One part of the entries below is wanted: the lines from the one containing "Remove catalogo.html's stale" through the one containing "and was only". Write those out exactly and nothing else.

┌─ EXERCISE MATERIALS

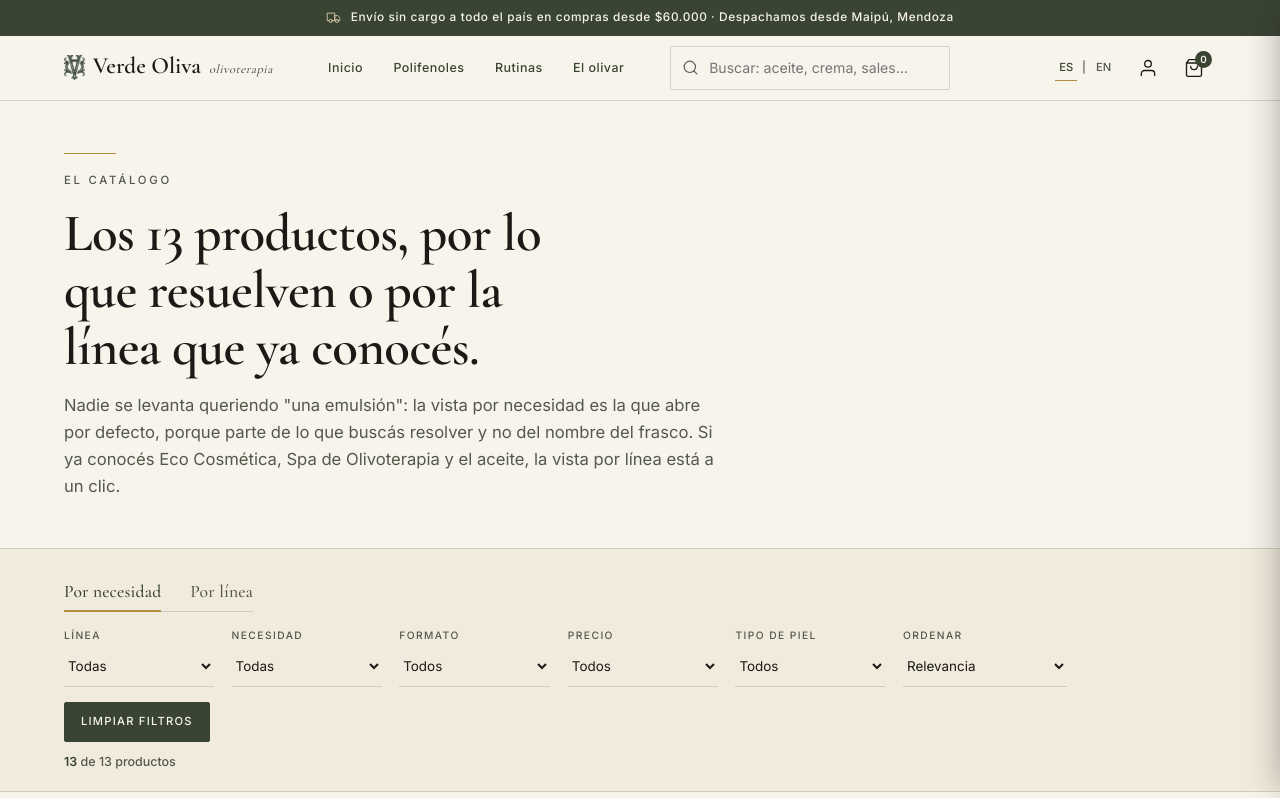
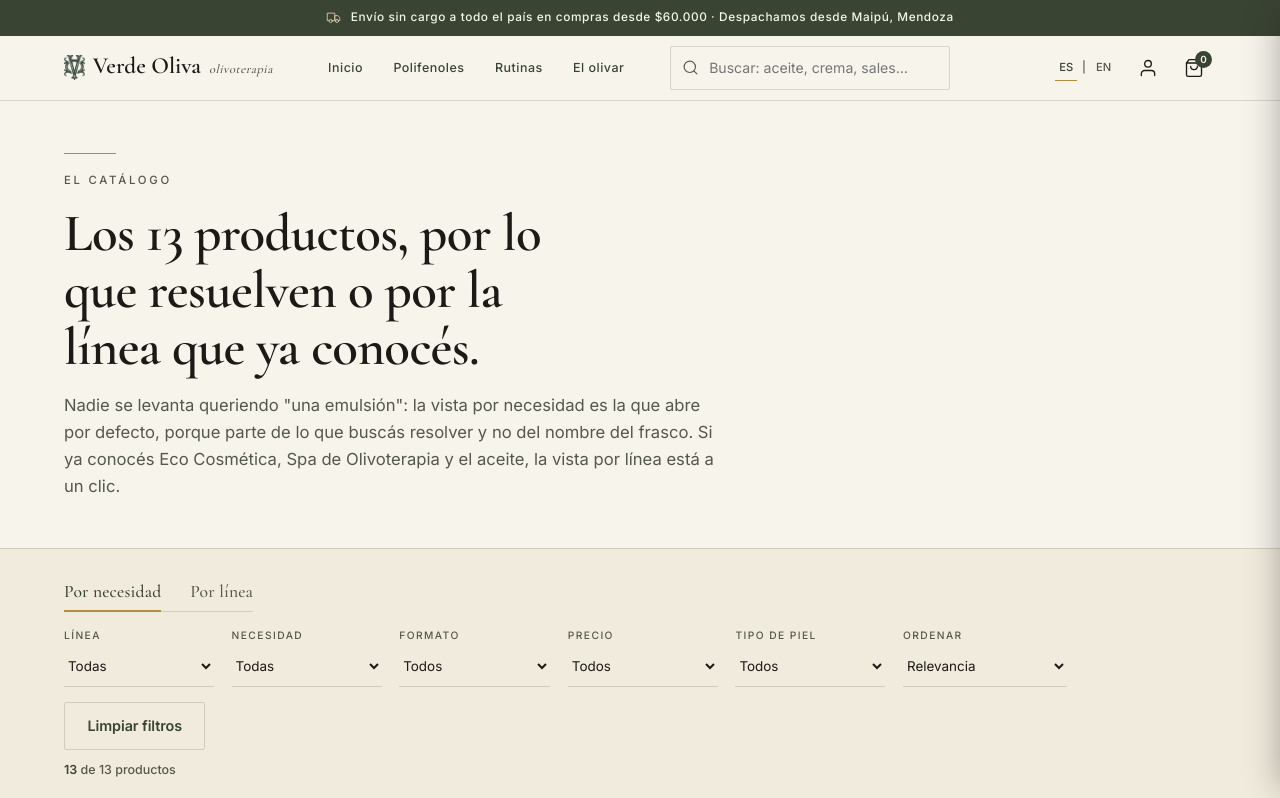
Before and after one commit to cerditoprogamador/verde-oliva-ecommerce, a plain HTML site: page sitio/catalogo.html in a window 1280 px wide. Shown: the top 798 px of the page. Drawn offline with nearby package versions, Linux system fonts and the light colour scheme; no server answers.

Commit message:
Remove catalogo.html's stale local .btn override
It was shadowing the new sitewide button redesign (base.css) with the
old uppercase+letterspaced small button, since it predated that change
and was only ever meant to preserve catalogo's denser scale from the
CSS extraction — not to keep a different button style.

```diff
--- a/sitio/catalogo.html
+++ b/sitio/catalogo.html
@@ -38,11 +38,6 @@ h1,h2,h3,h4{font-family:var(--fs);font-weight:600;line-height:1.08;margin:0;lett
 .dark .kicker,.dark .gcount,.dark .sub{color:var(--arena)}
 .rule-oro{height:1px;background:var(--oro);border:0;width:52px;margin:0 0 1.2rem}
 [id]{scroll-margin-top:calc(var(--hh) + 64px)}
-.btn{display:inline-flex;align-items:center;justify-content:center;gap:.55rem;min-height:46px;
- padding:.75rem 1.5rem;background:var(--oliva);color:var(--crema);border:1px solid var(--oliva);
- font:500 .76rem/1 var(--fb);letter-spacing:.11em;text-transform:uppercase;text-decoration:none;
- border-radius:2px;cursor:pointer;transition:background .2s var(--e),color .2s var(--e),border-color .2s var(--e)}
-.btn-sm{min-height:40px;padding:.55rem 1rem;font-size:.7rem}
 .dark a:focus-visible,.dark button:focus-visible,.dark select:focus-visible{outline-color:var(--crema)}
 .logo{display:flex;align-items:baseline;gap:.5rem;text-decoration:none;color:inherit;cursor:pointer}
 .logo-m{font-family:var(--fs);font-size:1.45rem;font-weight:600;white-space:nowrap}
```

└─

WRITTEN REPLY.
Remove catalogo.html's stale local .btn override
It was shadowing the new sitewide button redesign (base.css) with the
old uppercase+letterspaced small button, since it predated that change
and was only ever meant to preserve catalogo's denser scale from the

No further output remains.